▸ Work request
Locate every line in the material below that has the word "radius". Copy each of those lines.

====

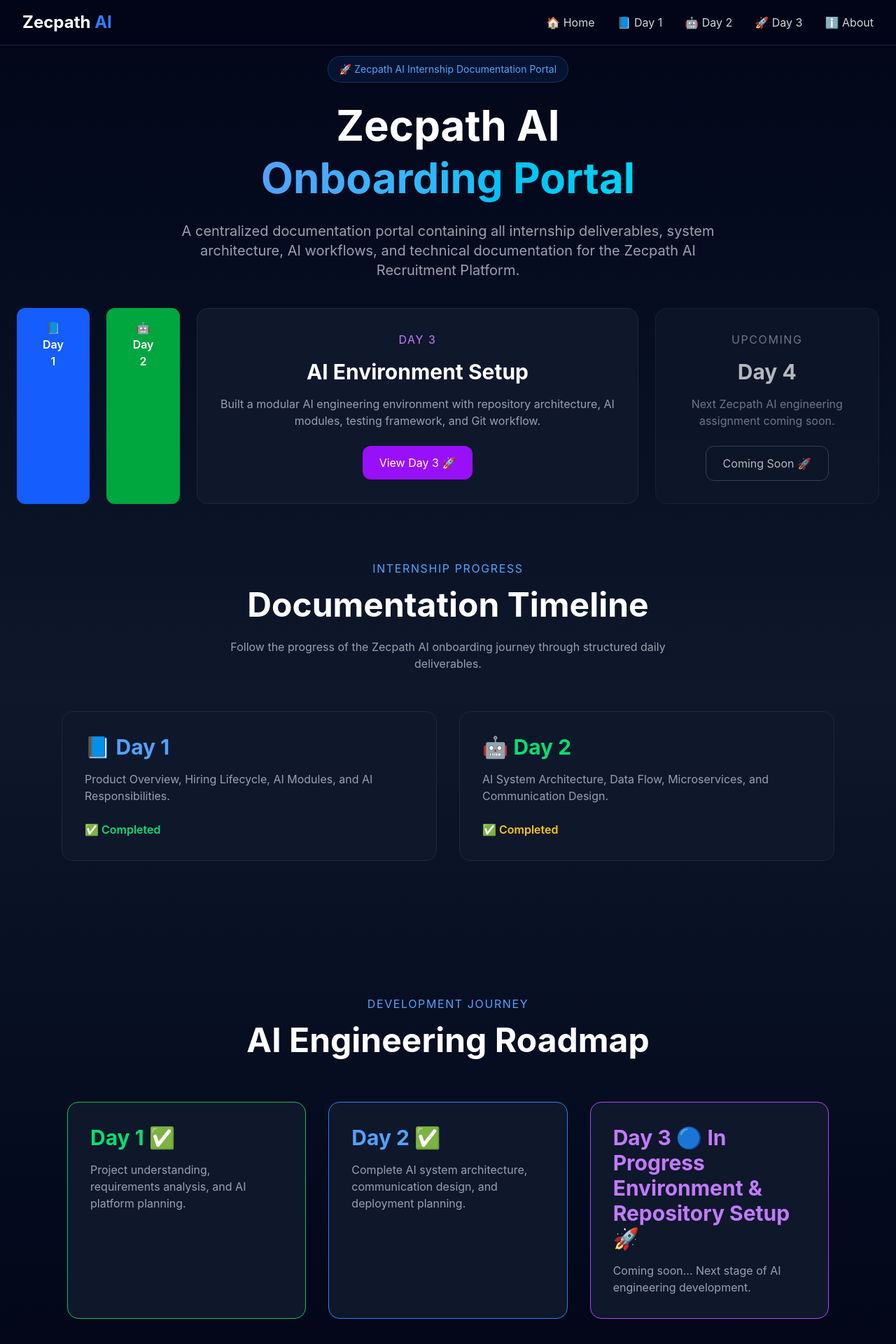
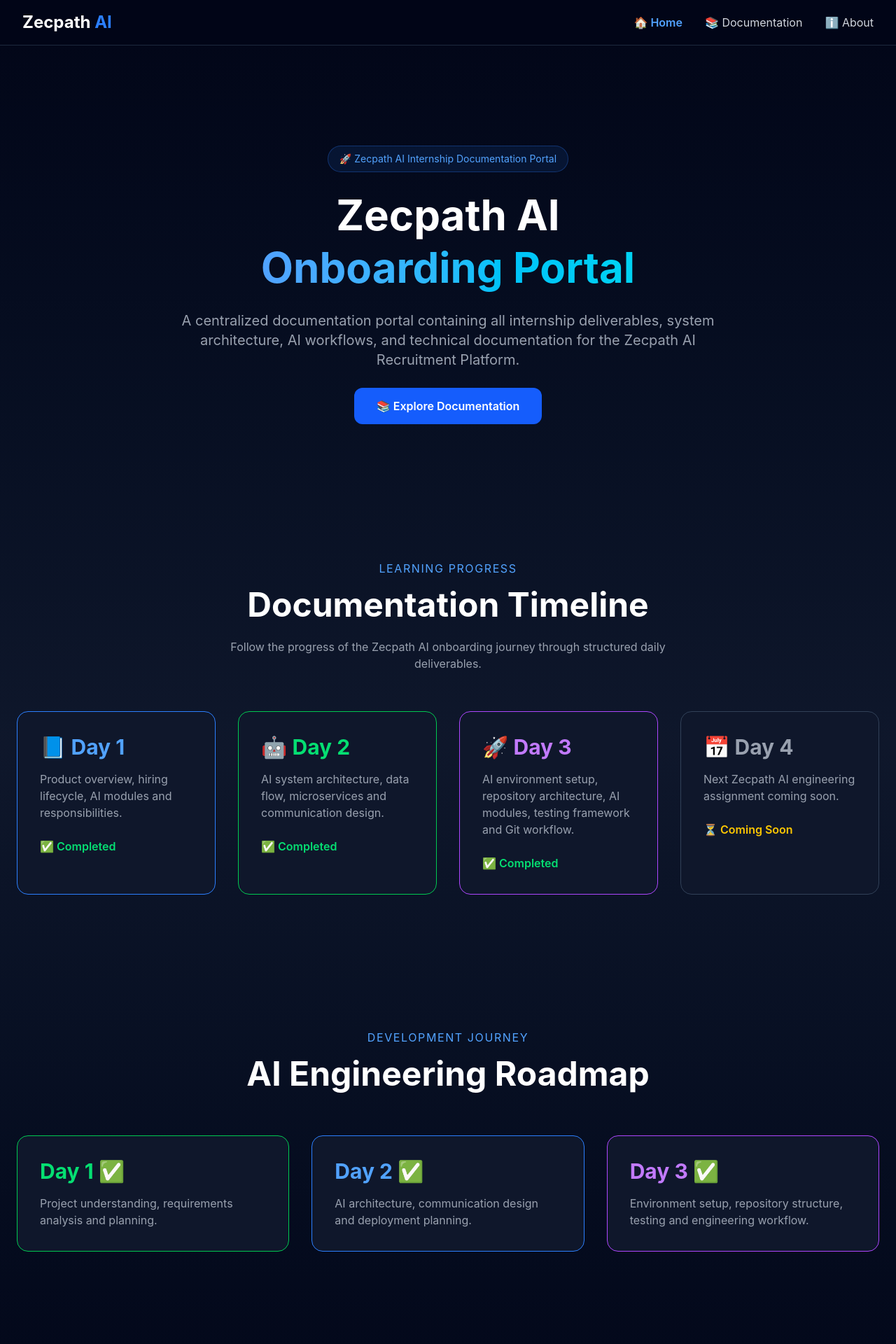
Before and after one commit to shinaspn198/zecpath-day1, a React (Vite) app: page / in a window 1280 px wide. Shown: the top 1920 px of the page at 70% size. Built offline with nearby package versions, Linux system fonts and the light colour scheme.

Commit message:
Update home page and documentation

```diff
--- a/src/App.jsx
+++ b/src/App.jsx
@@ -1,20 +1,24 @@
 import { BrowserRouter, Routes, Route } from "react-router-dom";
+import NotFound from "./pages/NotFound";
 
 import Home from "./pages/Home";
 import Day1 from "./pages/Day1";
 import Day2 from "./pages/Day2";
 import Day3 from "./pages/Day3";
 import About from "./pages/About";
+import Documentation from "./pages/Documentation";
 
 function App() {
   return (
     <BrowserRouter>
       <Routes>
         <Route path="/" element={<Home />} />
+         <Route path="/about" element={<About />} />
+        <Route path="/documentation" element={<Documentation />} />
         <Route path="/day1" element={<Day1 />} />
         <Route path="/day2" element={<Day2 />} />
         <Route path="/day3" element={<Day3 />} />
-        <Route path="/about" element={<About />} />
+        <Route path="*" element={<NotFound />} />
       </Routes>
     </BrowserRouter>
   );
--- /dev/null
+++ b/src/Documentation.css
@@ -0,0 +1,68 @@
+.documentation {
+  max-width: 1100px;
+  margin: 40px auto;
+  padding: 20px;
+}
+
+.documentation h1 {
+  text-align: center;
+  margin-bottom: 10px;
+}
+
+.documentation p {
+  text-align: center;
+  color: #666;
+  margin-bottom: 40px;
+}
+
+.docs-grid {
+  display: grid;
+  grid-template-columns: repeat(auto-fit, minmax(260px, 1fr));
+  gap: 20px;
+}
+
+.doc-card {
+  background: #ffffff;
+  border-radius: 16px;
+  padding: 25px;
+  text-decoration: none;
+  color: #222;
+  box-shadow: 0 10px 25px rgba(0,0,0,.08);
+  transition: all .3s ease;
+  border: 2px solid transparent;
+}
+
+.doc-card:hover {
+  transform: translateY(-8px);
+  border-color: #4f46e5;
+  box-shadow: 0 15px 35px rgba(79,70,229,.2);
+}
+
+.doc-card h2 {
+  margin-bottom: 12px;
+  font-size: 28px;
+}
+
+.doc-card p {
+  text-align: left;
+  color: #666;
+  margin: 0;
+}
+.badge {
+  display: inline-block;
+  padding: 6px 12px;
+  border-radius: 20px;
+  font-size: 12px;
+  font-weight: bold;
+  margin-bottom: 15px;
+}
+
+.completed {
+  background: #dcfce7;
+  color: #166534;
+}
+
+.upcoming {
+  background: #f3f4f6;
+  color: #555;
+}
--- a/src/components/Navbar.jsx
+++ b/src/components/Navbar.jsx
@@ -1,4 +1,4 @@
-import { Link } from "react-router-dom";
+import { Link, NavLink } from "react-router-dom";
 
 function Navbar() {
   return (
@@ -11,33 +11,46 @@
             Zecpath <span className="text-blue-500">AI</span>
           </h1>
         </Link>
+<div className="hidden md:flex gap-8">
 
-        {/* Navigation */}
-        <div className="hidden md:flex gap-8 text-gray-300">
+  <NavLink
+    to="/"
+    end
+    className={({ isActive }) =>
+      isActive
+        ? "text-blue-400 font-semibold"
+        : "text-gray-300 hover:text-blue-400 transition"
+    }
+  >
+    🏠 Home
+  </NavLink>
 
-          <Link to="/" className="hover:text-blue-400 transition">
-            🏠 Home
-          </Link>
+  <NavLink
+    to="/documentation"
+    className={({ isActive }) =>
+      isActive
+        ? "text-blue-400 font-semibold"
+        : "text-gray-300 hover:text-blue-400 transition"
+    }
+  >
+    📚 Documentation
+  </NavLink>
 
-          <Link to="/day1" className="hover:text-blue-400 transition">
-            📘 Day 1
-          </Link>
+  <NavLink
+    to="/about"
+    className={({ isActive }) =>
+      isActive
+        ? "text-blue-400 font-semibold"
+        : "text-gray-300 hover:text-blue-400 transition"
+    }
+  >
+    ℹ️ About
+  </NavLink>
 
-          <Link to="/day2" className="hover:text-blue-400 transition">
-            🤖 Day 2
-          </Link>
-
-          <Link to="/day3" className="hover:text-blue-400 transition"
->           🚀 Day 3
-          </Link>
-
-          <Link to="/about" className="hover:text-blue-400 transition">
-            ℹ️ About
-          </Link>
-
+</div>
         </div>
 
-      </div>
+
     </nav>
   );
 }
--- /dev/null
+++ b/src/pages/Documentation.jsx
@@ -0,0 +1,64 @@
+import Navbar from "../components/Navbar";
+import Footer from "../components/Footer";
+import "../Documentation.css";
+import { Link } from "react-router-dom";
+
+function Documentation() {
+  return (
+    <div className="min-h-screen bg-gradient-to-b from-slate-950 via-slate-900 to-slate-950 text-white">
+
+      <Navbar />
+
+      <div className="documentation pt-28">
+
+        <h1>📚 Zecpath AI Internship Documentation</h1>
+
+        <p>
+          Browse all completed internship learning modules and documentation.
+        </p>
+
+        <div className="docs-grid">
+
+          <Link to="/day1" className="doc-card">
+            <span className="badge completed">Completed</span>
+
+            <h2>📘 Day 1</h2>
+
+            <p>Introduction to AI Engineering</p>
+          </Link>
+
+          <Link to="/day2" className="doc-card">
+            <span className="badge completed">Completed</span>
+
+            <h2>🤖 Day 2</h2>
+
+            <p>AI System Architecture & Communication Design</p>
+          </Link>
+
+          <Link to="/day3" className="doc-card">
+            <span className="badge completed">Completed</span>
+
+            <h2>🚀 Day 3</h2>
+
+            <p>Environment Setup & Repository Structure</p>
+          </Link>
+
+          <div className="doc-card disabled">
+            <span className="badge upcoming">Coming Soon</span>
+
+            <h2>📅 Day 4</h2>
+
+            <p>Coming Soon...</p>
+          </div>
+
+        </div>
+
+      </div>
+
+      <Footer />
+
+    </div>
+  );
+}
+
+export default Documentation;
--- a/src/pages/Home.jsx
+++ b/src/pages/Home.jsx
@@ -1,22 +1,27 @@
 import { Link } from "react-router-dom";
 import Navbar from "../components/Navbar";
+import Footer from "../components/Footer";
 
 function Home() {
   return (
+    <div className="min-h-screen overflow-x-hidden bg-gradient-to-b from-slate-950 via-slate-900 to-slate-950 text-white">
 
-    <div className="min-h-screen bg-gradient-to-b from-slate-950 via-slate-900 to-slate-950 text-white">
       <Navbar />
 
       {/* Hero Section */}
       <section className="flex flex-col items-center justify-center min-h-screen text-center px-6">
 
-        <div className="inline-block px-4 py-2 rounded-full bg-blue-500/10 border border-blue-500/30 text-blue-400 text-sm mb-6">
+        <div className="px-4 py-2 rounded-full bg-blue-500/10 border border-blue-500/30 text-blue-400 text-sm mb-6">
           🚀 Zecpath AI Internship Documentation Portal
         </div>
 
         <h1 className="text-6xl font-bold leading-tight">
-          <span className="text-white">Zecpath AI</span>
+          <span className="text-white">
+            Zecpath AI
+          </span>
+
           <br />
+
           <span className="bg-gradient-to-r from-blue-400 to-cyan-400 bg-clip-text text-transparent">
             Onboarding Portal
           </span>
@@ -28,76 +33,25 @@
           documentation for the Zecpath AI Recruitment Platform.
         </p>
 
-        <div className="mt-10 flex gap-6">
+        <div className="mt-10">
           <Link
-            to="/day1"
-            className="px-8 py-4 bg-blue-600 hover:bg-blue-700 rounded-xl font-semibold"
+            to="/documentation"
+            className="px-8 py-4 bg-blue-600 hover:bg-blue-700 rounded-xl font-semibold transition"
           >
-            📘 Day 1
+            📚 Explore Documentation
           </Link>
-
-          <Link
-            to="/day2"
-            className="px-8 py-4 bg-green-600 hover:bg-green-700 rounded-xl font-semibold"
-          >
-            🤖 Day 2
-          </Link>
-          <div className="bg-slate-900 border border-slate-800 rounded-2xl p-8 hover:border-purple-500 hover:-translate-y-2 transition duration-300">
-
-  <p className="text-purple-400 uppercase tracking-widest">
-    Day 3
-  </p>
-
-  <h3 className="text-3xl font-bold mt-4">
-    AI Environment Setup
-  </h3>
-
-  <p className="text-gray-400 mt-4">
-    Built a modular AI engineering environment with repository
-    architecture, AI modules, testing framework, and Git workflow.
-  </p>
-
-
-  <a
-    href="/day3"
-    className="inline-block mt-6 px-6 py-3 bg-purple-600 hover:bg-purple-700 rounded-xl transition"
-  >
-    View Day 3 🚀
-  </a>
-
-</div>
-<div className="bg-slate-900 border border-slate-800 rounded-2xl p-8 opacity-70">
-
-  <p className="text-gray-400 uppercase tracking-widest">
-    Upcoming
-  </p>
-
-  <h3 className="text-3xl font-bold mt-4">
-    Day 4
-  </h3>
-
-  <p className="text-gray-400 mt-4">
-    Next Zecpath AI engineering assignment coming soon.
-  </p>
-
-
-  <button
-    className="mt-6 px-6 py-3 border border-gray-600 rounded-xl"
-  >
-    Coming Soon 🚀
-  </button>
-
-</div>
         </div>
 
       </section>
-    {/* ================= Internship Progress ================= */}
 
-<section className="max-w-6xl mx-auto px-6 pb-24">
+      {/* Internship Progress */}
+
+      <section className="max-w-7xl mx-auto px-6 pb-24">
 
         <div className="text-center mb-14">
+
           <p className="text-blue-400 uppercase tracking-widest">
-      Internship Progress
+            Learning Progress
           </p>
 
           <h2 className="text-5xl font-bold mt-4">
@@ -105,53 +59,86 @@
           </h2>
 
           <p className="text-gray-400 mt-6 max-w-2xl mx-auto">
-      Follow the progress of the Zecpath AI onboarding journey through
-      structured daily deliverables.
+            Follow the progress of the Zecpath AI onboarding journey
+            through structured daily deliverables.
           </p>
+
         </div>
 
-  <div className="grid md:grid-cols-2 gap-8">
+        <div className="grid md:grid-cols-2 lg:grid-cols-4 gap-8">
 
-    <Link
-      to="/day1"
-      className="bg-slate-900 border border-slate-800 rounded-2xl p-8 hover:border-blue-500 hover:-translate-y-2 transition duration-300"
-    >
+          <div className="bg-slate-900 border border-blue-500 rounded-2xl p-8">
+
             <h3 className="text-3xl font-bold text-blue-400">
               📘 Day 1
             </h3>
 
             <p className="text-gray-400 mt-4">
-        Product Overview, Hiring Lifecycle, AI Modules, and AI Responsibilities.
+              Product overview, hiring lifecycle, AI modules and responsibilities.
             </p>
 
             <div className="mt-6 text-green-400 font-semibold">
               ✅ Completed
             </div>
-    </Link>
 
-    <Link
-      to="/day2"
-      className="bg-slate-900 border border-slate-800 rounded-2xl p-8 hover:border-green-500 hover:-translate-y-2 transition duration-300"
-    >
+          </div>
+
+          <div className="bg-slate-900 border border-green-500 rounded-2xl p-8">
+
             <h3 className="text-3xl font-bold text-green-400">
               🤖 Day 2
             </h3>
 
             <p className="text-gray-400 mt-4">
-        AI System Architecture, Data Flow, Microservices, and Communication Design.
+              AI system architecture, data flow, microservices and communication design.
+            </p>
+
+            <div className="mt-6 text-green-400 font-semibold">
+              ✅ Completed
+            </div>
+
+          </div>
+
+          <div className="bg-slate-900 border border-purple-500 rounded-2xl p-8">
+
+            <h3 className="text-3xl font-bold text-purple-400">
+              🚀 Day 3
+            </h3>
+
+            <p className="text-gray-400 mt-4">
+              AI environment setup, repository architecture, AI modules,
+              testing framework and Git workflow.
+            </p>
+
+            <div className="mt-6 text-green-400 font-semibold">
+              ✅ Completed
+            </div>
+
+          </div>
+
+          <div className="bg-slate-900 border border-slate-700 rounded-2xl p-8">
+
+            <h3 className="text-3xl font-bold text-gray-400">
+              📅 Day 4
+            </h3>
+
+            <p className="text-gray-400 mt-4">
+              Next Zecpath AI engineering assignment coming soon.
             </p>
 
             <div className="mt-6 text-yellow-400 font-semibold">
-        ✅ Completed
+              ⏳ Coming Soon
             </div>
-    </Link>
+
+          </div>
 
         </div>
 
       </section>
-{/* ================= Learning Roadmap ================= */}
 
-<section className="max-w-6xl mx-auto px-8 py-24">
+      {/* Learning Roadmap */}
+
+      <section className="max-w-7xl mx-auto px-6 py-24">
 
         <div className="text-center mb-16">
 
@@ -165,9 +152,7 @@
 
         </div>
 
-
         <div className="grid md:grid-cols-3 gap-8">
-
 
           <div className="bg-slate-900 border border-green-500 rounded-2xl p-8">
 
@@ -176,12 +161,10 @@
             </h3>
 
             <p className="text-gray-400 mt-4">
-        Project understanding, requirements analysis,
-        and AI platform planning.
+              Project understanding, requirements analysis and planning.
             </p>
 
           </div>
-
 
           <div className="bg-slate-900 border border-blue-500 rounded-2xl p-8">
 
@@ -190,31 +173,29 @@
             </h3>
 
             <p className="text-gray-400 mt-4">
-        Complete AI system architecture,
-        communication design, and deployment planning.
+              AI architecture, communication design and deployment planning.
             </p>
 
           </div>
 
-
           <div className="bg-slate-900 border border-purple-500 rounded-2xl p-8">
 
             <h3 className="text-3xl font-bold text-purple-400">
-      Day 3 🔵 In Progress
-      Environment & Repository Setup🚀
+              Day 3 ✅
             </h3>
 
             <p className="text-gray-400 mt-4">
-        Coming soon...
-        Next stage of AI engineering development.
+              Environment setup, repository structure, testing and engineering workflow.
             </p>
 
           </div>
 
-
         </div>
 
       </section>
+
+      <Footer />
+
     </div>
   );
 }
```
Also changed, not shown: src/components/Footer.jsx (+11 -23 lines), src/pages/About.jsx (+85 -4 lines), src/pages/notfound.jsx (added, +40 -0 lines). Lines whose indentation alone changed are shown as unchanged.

====

▸ Exercise solution
+  border-radius: 16px;
+  border-radius: 20px;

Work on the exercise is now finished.